**What needs to be done:** For each line in the data that includes "extends", make a copy.

(Version difference data)
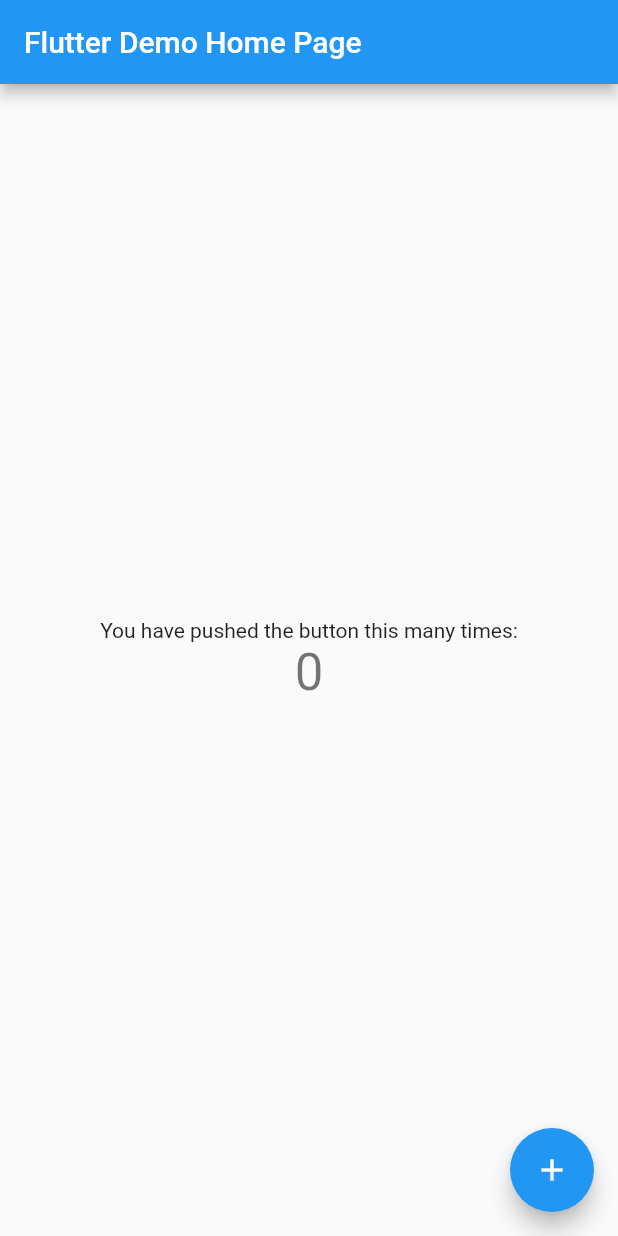
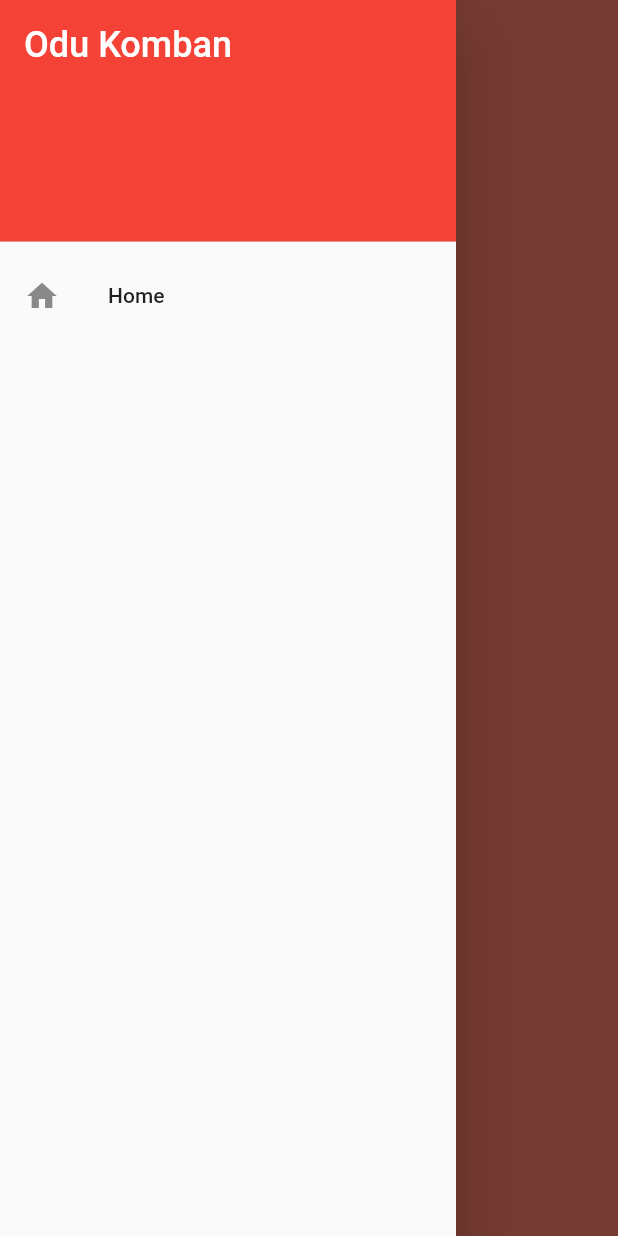
Before and after one commit to AnanduR32/Peer_Learning, a Flutter app: the screen it shows after launch, with the side drawer open (before the commit the screen has no drawer), on a phone screen of 412 x 824 dp. Run offline on Flutter 3.47's test engine with Material 2 defaults, Android fonts, the phone set to English and light mode, and no system bars; our stand-ins replace double_back_to_close_app, flutter_spinkit.

Commit message:
listview.builder and data added

```diff
--- /dev/null
+++ b/Assignments/ecomm_ui/lib/homepage.dart
@@ -0,0 +1,63 @@
+import 'package:double_back_to_close_app/double_back_to_close_app.dart';
+import 'package:flutter/material.dart';
+import 'shared/drawer.dart';
+import 'homepageButtons/data.dart';
+import 'homepageButtons/button.dart';
+import 'homepageButtons/buttonClass.dart';
+import 'shared/colors.dart';
+
+class Homepage extends StatefulWidget {
+  Homepage({Key key}) : super(key: key);
+  final items = Buttons.fetchAll() ?? [];
+  State<StatefulWidget> createState() {
+    return _HomepageState(items);
+  }
+}
+
+class _HomepageState extends State<Homepage> {
+  final List<ButtonClass> items;
+  _HomepageState(this.items);
+  @override
+  Widget build(BuildContext context) {
+    return MaterialApp(
+      title: 'Homepage',
+      home: Scaffold(
+        backgroundColor: coralColor,
+        drawer: DrawerBuild(),
+        body: DoubleBackToCloseApp(
+          snackBar: const SnackBar(
+              content: Text(
+            'Press Back Again To Exit',
+            textAlign: TextAlign.center,
+          )),
+          child: ListView(
+            shrinkWrap: true,
+            padding: const EdgeInsets.all(10),
+            children: <Widget>[
+              Column(
+                mainAxisAlignment: MainAxisAlignment.center,
+                children: <Widget>[
+                  Padding(
+                    padding: const EdgeInsets.only(top: 20.0),
+                  ),
+                  ListView.builder(
+                    shrinkWrap: true,
+                    physics: const NeverScrollableScrollPhysics(),
+                    itemCount: items.length == null ? 0 : items.length,
+                    itemBuilder: (context, index) {
+                      return Button(item: items[index]);
+                    },
+                  ),
+                  Padding(
+                    padding: const EdgeInsets.only(top: 20.0),
+                  ),
+                ],
+                //overflow: Overflow.clip,
+              ),
+            ],
+          ),
+        ),
+      ),
+    );
+  }
+}
--- /dev/null
+++ b/Assignments/ecomm_ui/lib/homepageButtons/button.dart
@@ -0,0 +1,59 @@
+import 'package:flutter/material.dart';
+import '../homepageButtons/buttonClass.dart';
+import '../shared/colors.dart';
+import '../homepageButtons/data.dart';
+
+class Button extends StatelessWidget {
+  final ButtonClass item;
+  Button({this.item});
+  // @override
+  Widget build(BuildContext context) {
+    return Column(
+      mainAxisAlignment: MainAxisAlignment.spaceEvenly,
+      children: <Widget>[
+        RawMaterialButton(
+          padding: EdgeInsets.fromLTRB(20, 10, 20, 10),
+          shape: new RoundedRectangleBorder(
+              borderRadius: new BorderRadius.circular(18.0),
+              side: BorderSide(color: Colors.transparent)),
+          fillColor: salmonColor,
+          splashColor: beige,
+          textStyle: TextStyle(
+              color: Colors.black, fontWeight: FontWeight.bold, fontSize: 20.0),
+          child: Column(
+            mainAxisSize: MainAxisSize.min,
+            children: <Widget>[
+              Container(
+                child: Image.asset(
+                  item.image,
+                ),
+                height: 100,
+                width: 100,
+              ),
+              new Padding(
+                padding: const EdgeInsets.only(top: 2.0),
+              ),
+              Column(
+                crossAxisAlignment: CrossAxisAlignment.start,
+                children: <Widget>[
+                  Text(item.name),
+                  Text(item.sub),
+                  Text(item.price),
+                ],
+              ),
+            ],
+          ),
+          onPressed: () {
+            // Navigator.push(
+            //           context,
+            //           MaterialPageRoute(builder: (context) => MedPage(item)),
+            //         );
+          },
+        ),
+        SizedBox(
+          height: 30,
+        ),
+      ],
+    );
+  }
+}
--- /dev/null
+++ b/Assignments/ecomm_ui/lib/homepageButtons/buttonClass.dart
@@ -0,0 +1,7 @@
+class ButtonClass<String> {
+  final String name;
+  final String sub;
+  final String price;
+  final String image;
+  ButtonClass({this.name, this.sub, this.price, this.image});
+}
--- /dev/null
+++ b/Assignments/ecomm_ui/lib/homepageButtons/data.dart
@@ -0,0 +1,49 @@
+import '../homepageButtons/buttonClass.dart';
+
+class Buttons extends ButtonClass {
+  static final List<ButtonClass> items = [
+    ButtonClass(
+      name: 'fish',
+      sub: '250g',
+      price: '\u20B9 60',
+      image: 'assets/fishing.png'
+    ),
+    ButtonClass(
+      name: 'broccoli',
+      sub: '150g',
+      price: '\u20B9 20',
+      image: 'assets/broccoli.png'
+    ),
+    ButtonClass(
+      name: 'dog food',
+      sub: '750g',
+      price: '\u20B9 150',
+      image: 'assets/pet.png'
+    ),
+    ButtonClass(
+      name: 'carrot',
+      sub: '100g',
+      price: '\u20B9 35',
+      image: 'assets/carrot.png'
+    ),
+    ButtonClass(
+      name: 'soy',
+      sub: '75g',
+      price: '\u20B9 100',
+      image: 'assets/soy.png'
+    ),
+    ButtonClass(
+      name: 'strawberry',
+      sub: '175g',
+      price: '\u20B9 125',
+      image: 'assets/strawberry.png'
+    ),
+  ];
+  static ButtonClass fetchAny() {
+    return Buttons.items[0];
+  }
+
+  static List<ButtonClass> fetchAll() {
+    return Buttons.items;
+  }
+}
--- a/Assignments/ecomm_ui/lib/main.dart
+++ b/Assignments/ecomm_ui/lib/main.dart
@@ -1,111 +1,13 @@
 import 'package:flutter/material.dart';
+import 'homepage.dart';
 
-void main() => runApp(MyApp());
+void main() => runApp(new TinkerApp());
 
-class MyApp extends StatelessWidget {
-  // This widget is the root of your application.
+class TinkerApp extends StatelessWidget {
   @override
   Widget build(BuildContext context) {
     return MaterialApp(
-      title: 'Flutter Demo',
-      theme: ThemeData(
-        // This is the theme of your application.
-        //
-        // Try running your application with "flutter run". You'll see the
-        // application has a blue toolbar. Then, without quitting the app, try
-        // changing the primarySwatch below to Colors.green and then invoke
-        // "hot reload" (press "r" in the console where you ran "flutter run",
-        // or simply save your changes to "hot reload" in a Flutter IDE).
-        // Notice that the counter didn't reset back to zero; the application
-        // is not restarted.
-        primarySwatch: Colors.blue,
-      ),
-      home: MyHomePage(title: 'Flutter Demo Home Page'),
+        home: Homepage(),
     );
   }
 }
-
-class MyHomePage extends StatefulWidget {
-  MyHomePage({Key key, this.title}) : super(key: key);
-
-  // This widget is the home page of your application. It is stateful, meaning
-  // that it has a State object (defined below) that contains fields that affect
-  // how it looks.
-
-  // This class is the configuration for the state. It holds the values (in this
-  // case the title) provided by the parent (in this case the App widget) and
-  // used by the build method of the State. Fields in a Widget subclass are
-  // always marked "final".
-
-  final String title;
-
-  @override
-  _MyHomePageState createState() => _MyHomePageState();
-}
-
-class _MyHomePageState extends State<MyHomePage> {
-  int _counter = 0;
-
-  void _incrementCounter() {
-    setState(() {
-      // This call to setState tells the Flutter framework that something has
-      // changed in this State, which causes it to rerun the build method below
-      // so that the display can reflect the updated values. If we changed
-      // _counter without calling setState(), then the build method would not be
-      // called again, and so nothing would appear to happen.
-      _counter++;
-    });
-  }
-
-  @override
-  Widget build(BuildContext context) {
-    // This method is rerun every time setState is called, for instance as done
-    // by the _incrementCounter method above.
-    //
-    // The Flutter framework has been optimized to make rerunning build methods
-    // fast, so that you can just rebuild anything that needs updating rather
-    // than having to individually change instances of widgets.
-    return Scaffold(
-      appBar: AppBar(
-        // Here we take the value from the MyHomePage object that was created by
-        // the App.build method, and use it to set our appbar title.
-        title: Text(widget.title),
-      ),
-      body: Center(
-        // Center is a layout widget. It takes a single child and positions it
-        // in the middle of the parent.
-        child: Column(
-          // Column is also a layout widget. It takes a list of children and
-          // arranges them vertically. By default, it sizes itself to fit its
-          // children horizontally, and tries to be as tall as its parent.
-          //
-          // Invoke "debug painting" (press "p" in the console, choose the
-          // "Toggle Debug Paint" action from the Flutter Inspector in Android
-          // Studio, or the "Toggle Debug Paint" command in Visual Studio Code)
-          // to see the wireframe for each widget.
-          //
-          // Column has various properties to control how it sizes itself and
-          // how it positions its children. Here we use mainAxisAlignment to
-          // center the children vertically; the main axis here is the vertical
-          // axis because Columns are vertical (the cross axis would be
-          // horizontal).
-          mainAxisAlignment: MainAxisAlignment.center,
-          children: <Widget>[
-            Text(
-              'You have pushed the button this many times:',
-            ),
-            Text(
-              '$_counter',
-              style: Theme.of(context).textTheme.display1,
-            ),
-          ],
-        ),
-      ),
-      floatingActionButton: FloatingActionButton(
-        onPressed: _incrementCounter,
-        tooltip: 'Increment',
-        child: Icon(Icons.add),
-      ), // This trailing comma makes auto-formatting nicer for build methods.
-    );
-  }
-}
--- /dev/null
+++ b/Assignments/ecomm_ui/lib/shared/colors.dart
@@ -0,0 +1,14 @@
+import 'package:flutter/material.dart';
+
+Color bgColor = const Color(0xFFECECD7);
+Color coralColor = const Color(0xFFFF7E6B);
+Color raspberryColor = const Color(0xFF96616B);
+Color mintColor = const Color(0xFFA9F0D1);
+Color salmonColor = const Color(0xFFFFA69E);
+Color beige = const Color(0xFFEEF5DB);
+Color engVermillion = const Color(0xFFCC444B);
+Color pastelGrey = const Color(0xFFCBD4C2);
+Color darkSeaGreen = const Color(0xFF83BCA9);
+Color red = Colors.red[500];
+Color bgOrange = Colors.orange[100];
+Color buttonOrange = Colors.orange[500];
--- /dev/null
+++ b/Assignments/ecomm_ui/lib/shared/drawer.dart
@@ -0,0 +1,97 @@
+import 'package:flutter/material.dart';
+import '../homepage.dart';
+
+class DrawerBuild extends StatelessWidget {
+  @override
+  Widget build(BuildContext context) {
+    return new  Drawer(
+            child: ListView(
+              padding: EdgeInsets.zero,
+              children: <Widget>[
+                DrawerHeader(
+                  decoration: BoxDecoration(
+                    color: Colors.red[500],
+                  ),
+                  child: Text(
+                    'Odu Komban',
+                    style: TextStyle(
+                      color: Colors.white,
+                      fontSize: 24,
+                    ),
+                  ),
+                ),
+                ListTile(
+                  leading: Icon(Icons.home),
+                  title: Text('Home'),
+                  onTap: () {
+                    Navigator.push(
+                      context,
+                      MaterialPageRoute(builder: (context) => Homepage()),
+                    );
+                  },
+                ),
+                /*ListTile(
+                  leading: Icon(Icons.message),
+                  title: Text('Messages'),
+                  onTap: () {
+                    Navigator.push(
+                      context,
+                      MaterialPageRoute(builder: (context) => Messages()),
+                    );
+                  },
+                ),*/
+                // ListTile(
+                //   leading: Icon(Icons.account_circle),
+                //   title: Text('Users List'),
+                //   onTap: () {
+                //     Navigator.push(
+                //       context,
+                //       MaterialPageRoute(builder: (context) => Users_Count()),
+                //     );
+                //   },
+                // ),
+                // ListTile(
+                //   leading: Icon(Icons.account_circle),
+                //   title: Text('Profile'),
+                //   onTap: () {
+                //     Navigator.push(
+                //       context,
+                //       MaterialPageRoute(builder: (context) => Profile()),
+                //     );
+                //   },
+                // ),
+                /*ListTile(
+                  leading: Icon(Icons.settings),
+                  title: Text('Settings'),
+                  onTap: () {
+                    Navigator.push(
+                      context,
+                      MaterialPageRoute(builder: (context) => Settings()),
+                    );
+                  },
+                ),*/
+                // ListTile(
+                //   leading: Icon(Icons.report),
+                //   title: Text('Report'),
+                //   onTap: () {
+                //     Navigator.push(
+                //       context,
+                //       MaterialPageRoute(builder: (context) => Reports()),
+                //     );
+                //   },
+                // ),
+                // ListTile(
+                //   leading: Icon(Icons.help),
+                //   title: Text('Help'),
+                //   onTap: () {
+                //     Navigator.push(
+                //       context,
+                //       MaterialPageRoute(builder: (context) => Help()),
+                //     );
+                //   },
+                // ),
+              ],
+            ),
+          );
+  }
+}
--- /dev/null
+++ b/Assignments/ecomm_ui/lib/shared/loading.dart
@@ -0,0 +1,17 @@
+import 'package:flutter/material.dart';
+import 'package:flutter_spinkit/flutter_spinkit.dart';
+
+class Loading extends StatelessWidget {
+  @override
+  Widget build(BuildContext context) {
+    return Container(
+      color: Colors.orange[300],
+      child: Center(
+        child: SpinKitFadingFour(
+          color: Colors.red,
+          size: 90.0,
+        ),
+      ),
+    );
+  }
+}
```
Also changed, not shown: Assignments/ecomm_ui/pubspec.yaml (+9 -1 lines), Assignments/ecomm_ui/assets/broccoli.png (added), Assignments/ecomm_ui/assets/carrot.png (added), Assignments/ecomm_ui/assets/fishing.png (added), Assignments/ecomm_ui/assets/pet.png (added), Assignments/ecomm_ui/assets/soy.png (added), Assignments/ecomm_ui/assets/strawberry.png (added), Assignments/ecomm_ui/pubspec.lock, 1 other file.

**Expected output:**
+class Homepage extends StatefulWidget {
+class _HomepageState extends State<Homepage> {
+class Button extends StatelessWidget {
+class Buttons extends ButtonClass {
-class MyApp extends StatelessWidget {
+class TinkerApp extends StatelessWidget {
-class MyHomePage extends StatefulWidget {
-class _MyHomePageState extends State<MyHomePage> {
+class DrawerBuild extends StatelessWidget {
+class Loading extends StatelessWidget {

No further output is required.